Starring Renée ZellwegerDirected by Rob Marshall108 minutesRated PG-13
As I write this, everyone involved with 2002's Best Picture, Chicago, is still basking in a post-Academy Award glow, and the songs they brought to life are still stuck in my head, thirty-six hours after seeing one of the year's most acclaimed films. I unhesitatingly admit that musicals are not my favorite type of movie, but this one has wedged itself so firmly into my cranium that no amount of serious-NPR-war-coverage can pry it out.
Chicago, while not exactly a light movie, is a welcome contrast to the barrage of explosions and death currently plastered across our small screens. In the grand tradition of the movies, it's an escape. For 113 minutes, audiences are invited into the sexy, jazz-crazy world of the Windy City in the 1920's, where publicity hounds Velma Kelly and Roxie Hart (Catherine Zeta-Jones and Renée Zellweger, respectively) duke it out for the title of Most Popular Murderess.
In this film, plot is just an excuse for the music.
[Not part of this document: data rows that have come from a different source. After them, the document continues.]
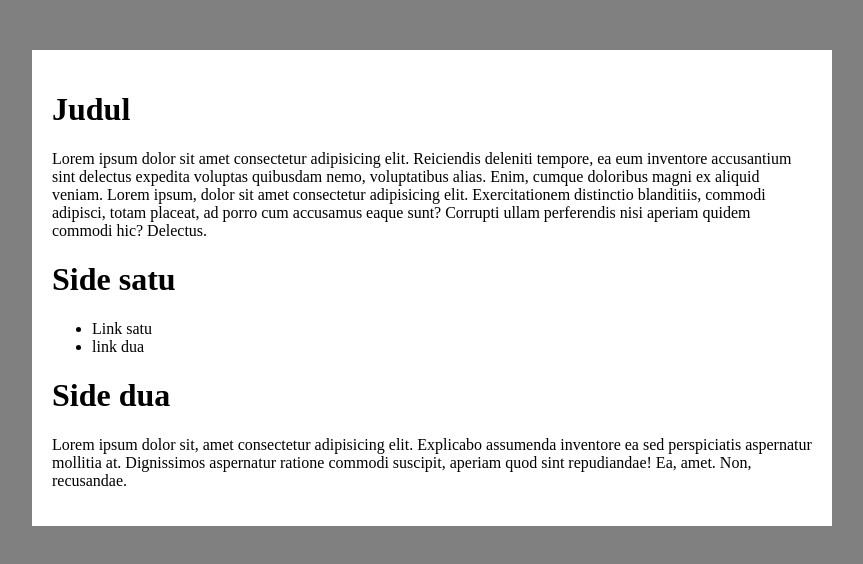
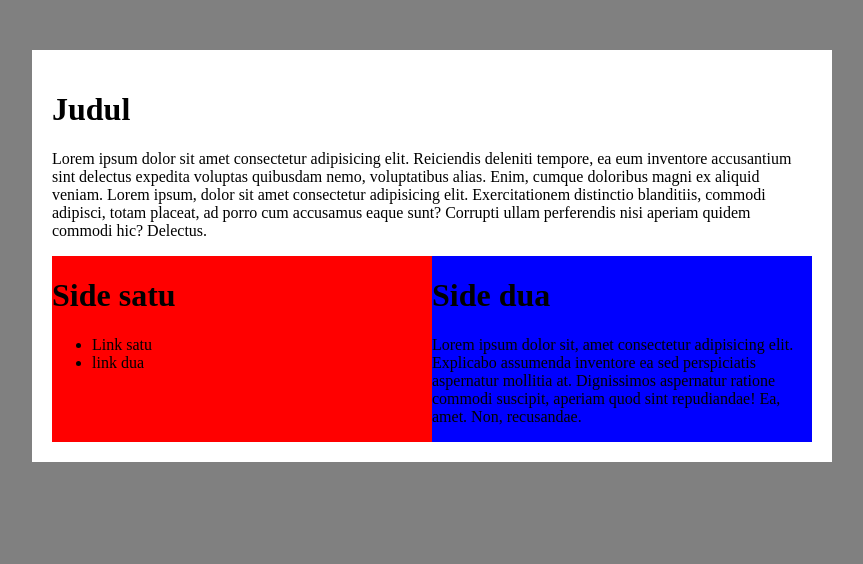
Before and after one commit to youone04/flex-box, a plain HTML site: page latihan/index.html in a window 1280 px wide. Shown: the whole page, without its empty margins (208-1071 px from the left). Drawn offline with Linux system fonts and the light colour scheme.

Commit message:
feat: felx wrap and flex grow

```diff
--- a/latihan/style.css
+++ b/latihan/style.css
@@ -9,4 +9,19 @@ html , body {
     background-color: #fff;
     padding: 20px;
     box-sizing: border-box;
+    display: flex;
+    flex-wrap: wrap;
 }
+.judul{
+    flex:  1 1 100%;
+}
+.side-satu{
+    flex: 1 1 50%;
+    background: red;
+
+}
+.side-dua{
+    flex: 1 1 50%;
+    background: blue;
+
+}
```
Roxie is a wannabe diva who idolizes the streetwise performer Velma. Both shoot men who have lied to them and end up in jail, where they have seemingly unlimited access to smoky
eyeliner and short skirts. Corrupt prison matron "Mama" Morton (Queen Latifah, who can probably sing circles around anybody else in the cast) puts the two gun molls in touch with fast-talking lawyer Billy Flynn (Richard Gere), who proceeds to play them-and the juries sitting at their trials-like fiddles.
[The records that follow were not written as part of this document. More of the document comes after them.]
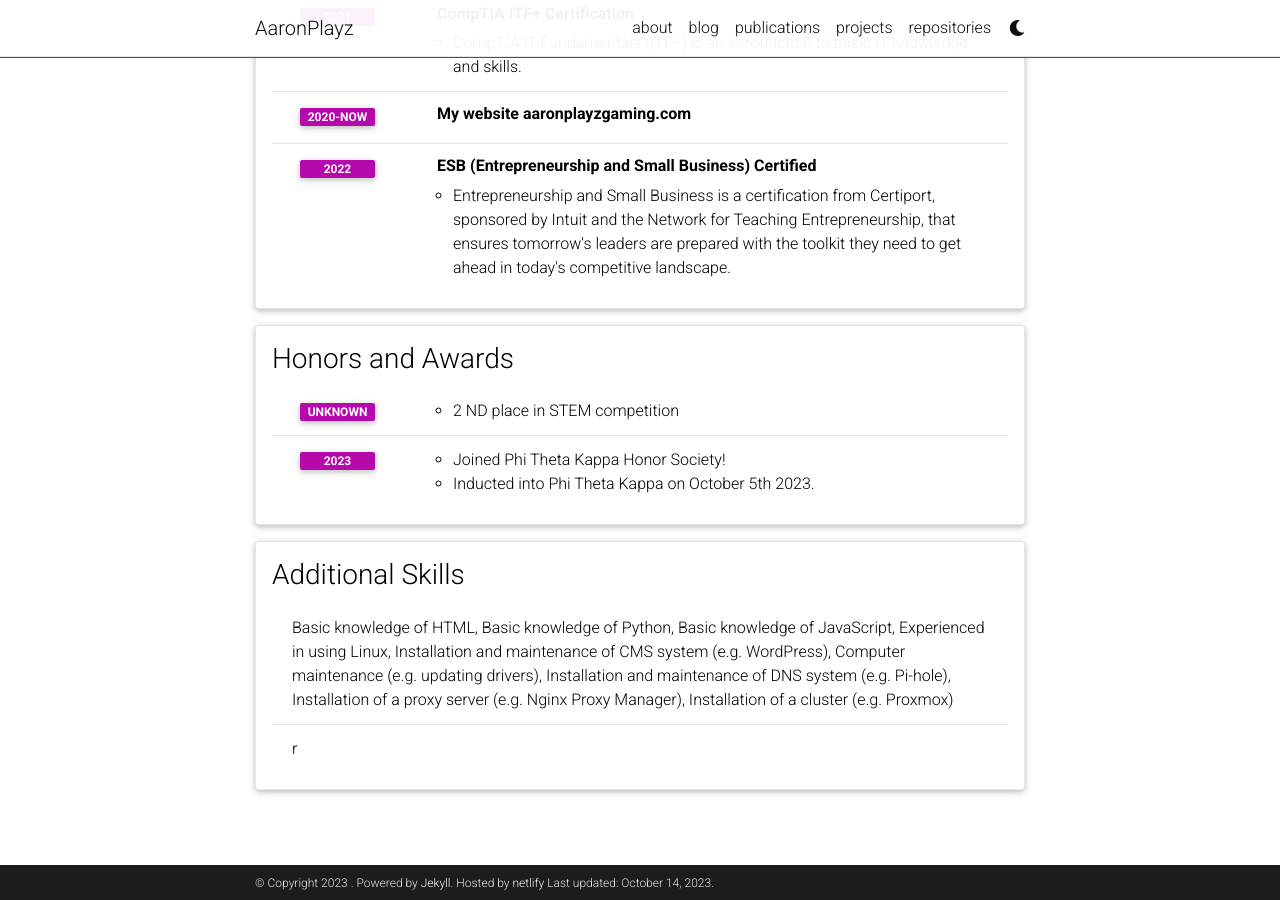
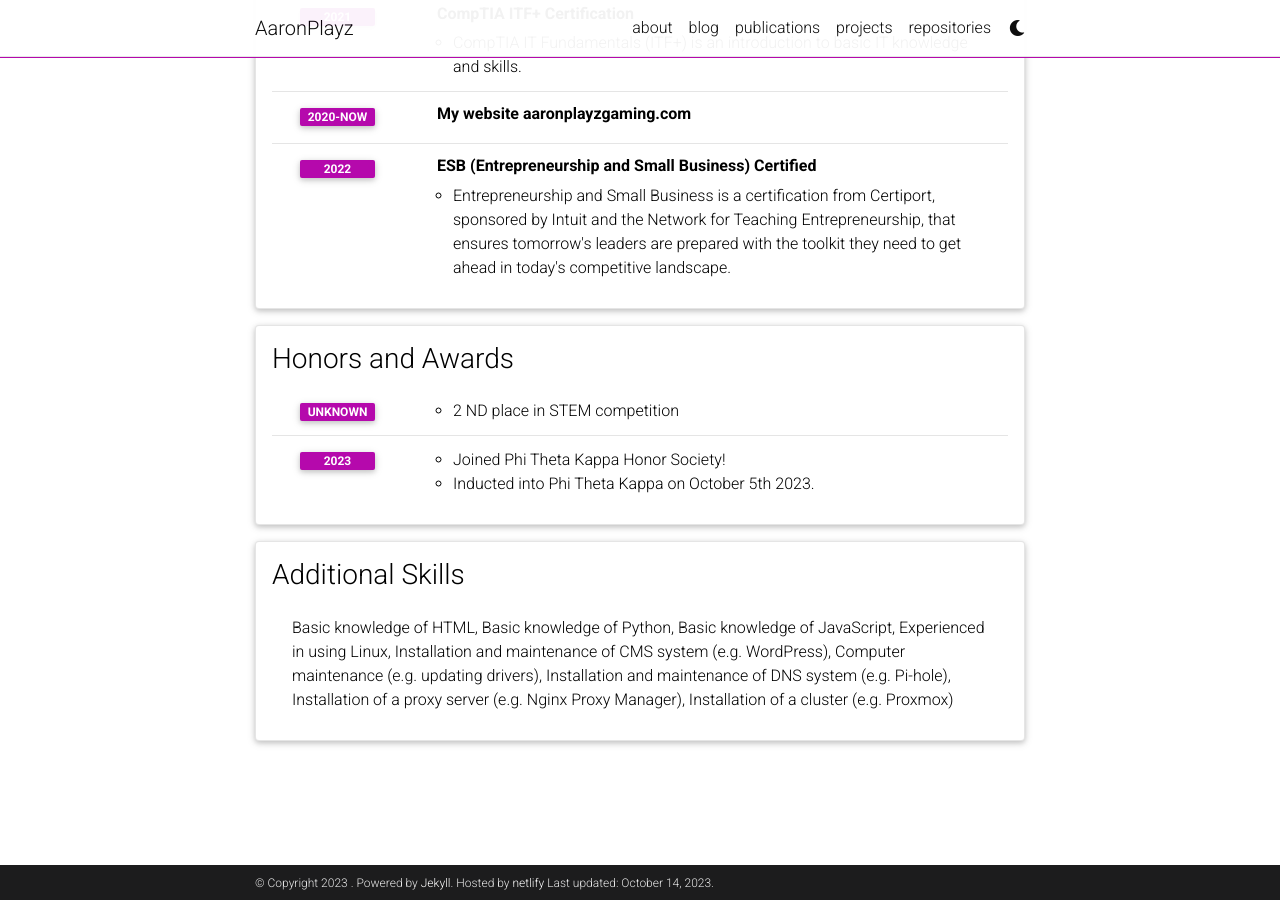
Before and after one commit to aaronplayz-sys/website, a Jekyll site: the page built from _pages/cv.md, in a window 1280 px wide and 900 px high, scrolled down 913 px. Built offline with Jekyll 4.4.1, drawn with Linux system fonts in a browser that asks for light colours; comment, search, counter and statistics services are not loaded; a style sheet for code colours, icons or effects is not loaded.

Commit message:
removed extra list in CV

```diff
--- a/_data/cv.yml
+++ b/_data/cv.yml
@@ -107,4 +107,3 @@
   type: list
   contents:
     - Basic knowledge of HTML, Basic knowledge of Python, Basic knowledge of JavaScript, Experienced in using Linux, Installation and maintenance of CMS system (e.g. WordPress), Computer maintenance (e.g. updating drivers), Installation and maintenance of DNS system (e.g. Pi-hole), Installation of a proxy server (e.g. Nginx Proxy Manager), Installation of a cluster (e.g. Proxmox)
-    - r
```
Story is probably the weakest part of the film. It's hard to feel sympathetic for Velma and Roxie, who are such unrepentant famewhores that in modern times they would be on American Idol. Billy Flynn is an ambulance chaser before there were really ambulances, and the female felons who sing about their crimes in the stunningly choreographed "Cell Block Tango" are poster girls for poor impulse control. At least the movie doesn't try to force us to like the characters, focusing instead on the music.
There's been a lot of hype about Zeta-Jones, Zellweger and Gere doing their own singing and dancing. All three hold their own and, perhaps more importantly, look like they are having tons of fun strutting and fretting their hours upon the stage. Every big production number (and they are all big production numbers) has been carefully designed for maximum pizzazz. Chicago must've had the biggest garter and cigarette budget since Moulin Rouge, and along with a love for everything decadent, the two musicals share a penchant for sight gags. Chicago gets in its potshots with Orwellian slogans on the prison walls and sticking Queen Latifah in a blond finger-curled wig, jumping on the Roxie's-new-coif bandwagon. The supporting cast is first-rate, from ubiquitous 2002 movie sidekick John C. Reilly to singer Mya, last seen chirping about ghetto superstars.
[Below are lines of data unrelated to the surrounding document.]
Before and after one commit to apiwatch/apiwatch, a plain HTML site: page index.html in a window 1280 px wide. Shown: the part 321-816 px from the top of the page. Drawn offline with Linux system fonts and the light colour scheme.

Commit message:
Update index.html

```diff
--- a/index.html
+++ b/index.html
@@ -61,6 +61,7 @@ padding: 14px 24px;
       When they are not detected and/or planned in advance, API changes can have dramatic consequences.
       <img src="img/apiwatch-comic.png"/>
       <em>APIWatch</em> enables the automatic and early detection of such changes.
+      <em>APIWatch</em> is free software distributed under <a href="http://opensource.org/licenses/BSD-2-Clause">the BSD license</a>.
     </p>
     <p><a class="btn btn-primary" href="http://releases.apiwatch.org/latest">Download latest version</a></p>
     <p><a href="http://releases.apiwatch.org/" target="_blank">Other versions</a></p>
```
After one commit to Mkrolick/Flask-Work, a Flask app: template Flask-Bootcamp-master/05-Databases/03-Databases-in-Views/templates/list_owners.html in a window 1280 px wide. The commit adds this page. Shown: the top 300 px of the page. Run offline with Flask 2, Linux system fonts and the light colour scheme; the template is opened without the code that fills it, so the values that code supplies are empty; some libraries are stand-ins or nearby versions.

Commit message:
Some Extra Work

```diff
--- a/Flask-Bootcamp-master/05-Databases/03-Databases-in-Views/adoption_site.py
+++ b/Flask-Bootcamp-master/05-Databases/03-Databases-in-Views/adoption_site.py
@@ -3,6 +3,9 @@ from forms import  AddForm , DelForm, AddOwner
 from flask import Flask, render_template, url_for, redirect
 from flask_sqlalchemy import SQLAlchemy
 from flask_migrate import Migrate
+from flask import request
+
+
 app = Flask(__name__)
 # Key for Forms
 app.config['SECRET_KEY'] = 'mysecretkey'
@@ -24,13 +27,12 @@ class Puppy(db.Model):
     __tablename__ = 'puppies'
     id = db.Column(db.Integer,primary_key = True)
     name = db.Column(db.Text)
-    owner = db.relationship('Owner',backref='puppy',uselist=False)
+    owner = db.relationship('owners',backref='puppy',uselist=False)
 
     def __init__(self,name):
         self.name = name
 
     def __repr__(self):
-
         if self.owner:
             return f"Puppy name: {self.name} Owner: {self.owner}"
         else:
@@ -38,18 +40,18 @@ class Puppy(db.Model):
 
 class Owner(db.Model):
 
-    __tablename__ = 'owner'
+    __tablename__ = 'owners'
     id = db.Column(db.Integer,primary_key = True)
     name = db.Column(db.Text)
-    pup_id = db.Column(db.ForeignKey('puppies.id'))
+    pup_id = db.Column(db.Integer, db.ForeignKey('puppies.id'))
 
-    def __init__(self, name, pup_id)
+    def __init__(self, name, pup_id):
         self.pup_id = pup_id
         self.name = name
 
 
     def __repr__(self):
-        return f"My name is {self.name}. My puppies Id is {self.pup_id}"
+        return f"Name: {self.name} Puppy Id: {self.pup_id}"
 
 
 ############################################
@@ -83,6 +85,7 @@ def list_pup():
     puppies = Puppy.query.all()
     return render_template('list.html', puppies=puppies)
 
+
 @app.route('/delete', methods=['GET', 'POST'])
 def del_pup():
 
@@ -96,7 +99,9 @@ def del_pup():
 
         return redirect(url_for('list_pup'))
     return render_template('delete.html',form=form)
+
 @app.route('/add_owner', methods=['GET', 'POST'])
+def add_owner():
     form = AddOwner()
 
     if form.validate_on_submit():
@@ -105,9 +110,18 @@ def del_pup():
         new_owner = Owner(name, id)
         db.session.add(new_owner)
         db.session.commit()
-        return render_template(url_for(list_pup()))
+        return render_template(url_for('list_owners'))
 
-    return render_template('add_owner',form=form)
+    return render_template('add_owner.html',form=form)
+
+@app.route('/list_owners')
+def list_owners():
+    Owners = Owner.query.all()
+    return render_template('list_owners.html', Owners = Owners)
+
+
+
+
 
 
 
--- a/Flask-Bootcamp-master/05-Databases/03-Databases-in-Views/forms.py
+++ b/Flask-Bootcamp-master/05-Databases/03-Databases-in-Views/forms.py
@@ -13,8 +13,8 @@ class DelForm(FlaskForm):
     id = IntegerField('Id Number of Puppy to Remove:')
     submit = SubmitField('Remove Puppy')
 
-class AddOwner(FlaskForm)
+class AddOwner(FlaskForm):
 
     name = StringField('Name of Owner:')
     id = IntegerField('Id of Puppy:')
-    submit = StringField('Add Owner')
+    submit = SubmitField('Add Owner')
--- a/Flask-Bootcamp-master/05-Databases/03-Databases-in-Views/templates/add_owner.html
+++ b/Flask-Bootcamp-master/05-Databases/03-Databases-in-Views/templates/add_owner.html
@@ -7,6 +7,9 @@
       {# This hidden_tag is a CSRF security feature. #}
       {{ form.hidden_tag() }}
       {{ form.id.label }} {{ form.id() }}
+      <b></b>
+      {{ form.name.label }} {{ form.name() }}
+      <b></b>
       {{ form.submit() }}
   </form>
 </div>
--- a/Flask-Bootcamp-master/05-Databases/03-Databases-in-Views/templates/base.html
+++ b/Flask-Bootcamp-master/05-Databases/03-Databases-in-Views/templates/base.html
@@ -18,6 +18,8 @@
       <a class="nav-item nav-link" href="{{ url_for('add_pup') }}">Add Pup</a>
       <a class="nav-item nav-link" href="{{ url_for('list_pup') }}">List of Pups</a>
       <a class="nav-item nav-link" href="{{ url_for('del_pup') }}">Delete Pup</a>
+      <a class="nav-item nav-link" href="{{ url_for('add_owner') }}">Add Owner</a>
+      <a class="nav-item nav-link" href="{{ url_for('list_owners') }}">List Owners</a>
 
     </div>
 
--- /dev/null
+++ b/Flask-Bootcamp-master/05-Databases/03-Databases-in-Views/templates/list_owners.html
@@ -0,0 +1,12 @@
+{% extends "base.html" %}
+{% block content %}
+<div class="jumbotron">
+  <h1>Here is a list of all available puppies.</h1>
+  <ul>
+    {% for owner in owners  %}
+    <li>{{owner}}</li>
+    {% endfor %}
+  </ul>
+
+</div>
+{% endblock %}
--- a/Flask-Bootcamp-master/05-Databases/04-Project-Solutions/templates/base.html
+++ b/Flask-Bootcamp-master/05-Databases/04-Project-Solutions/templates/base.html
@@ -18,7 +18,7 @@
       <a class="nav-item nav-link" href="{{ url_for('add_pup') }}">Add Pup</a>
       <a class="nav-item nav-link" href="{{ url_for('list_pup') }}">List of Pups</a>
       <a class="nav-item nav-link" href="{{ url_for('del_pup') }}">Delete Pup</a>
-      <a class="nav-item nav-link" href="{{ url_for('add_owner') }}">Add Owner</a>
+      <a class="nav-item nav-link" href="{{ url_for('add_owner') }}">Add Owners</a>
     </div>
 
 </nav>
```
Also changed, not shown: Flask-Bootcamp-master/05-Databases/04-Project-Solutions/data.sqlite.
Overall, Chicago is an excellent film, deserving of all the critical acclaim and probably of all its numerous Oscars. If you've seen it already and could use a little relief from all that is going on in the world, you might want to see it again. If you haven't seen it yet, it's cheaper than a vacation, and you'll leave the theater with a smile on your face and some random, infectious lyric permanently lodged in your brain.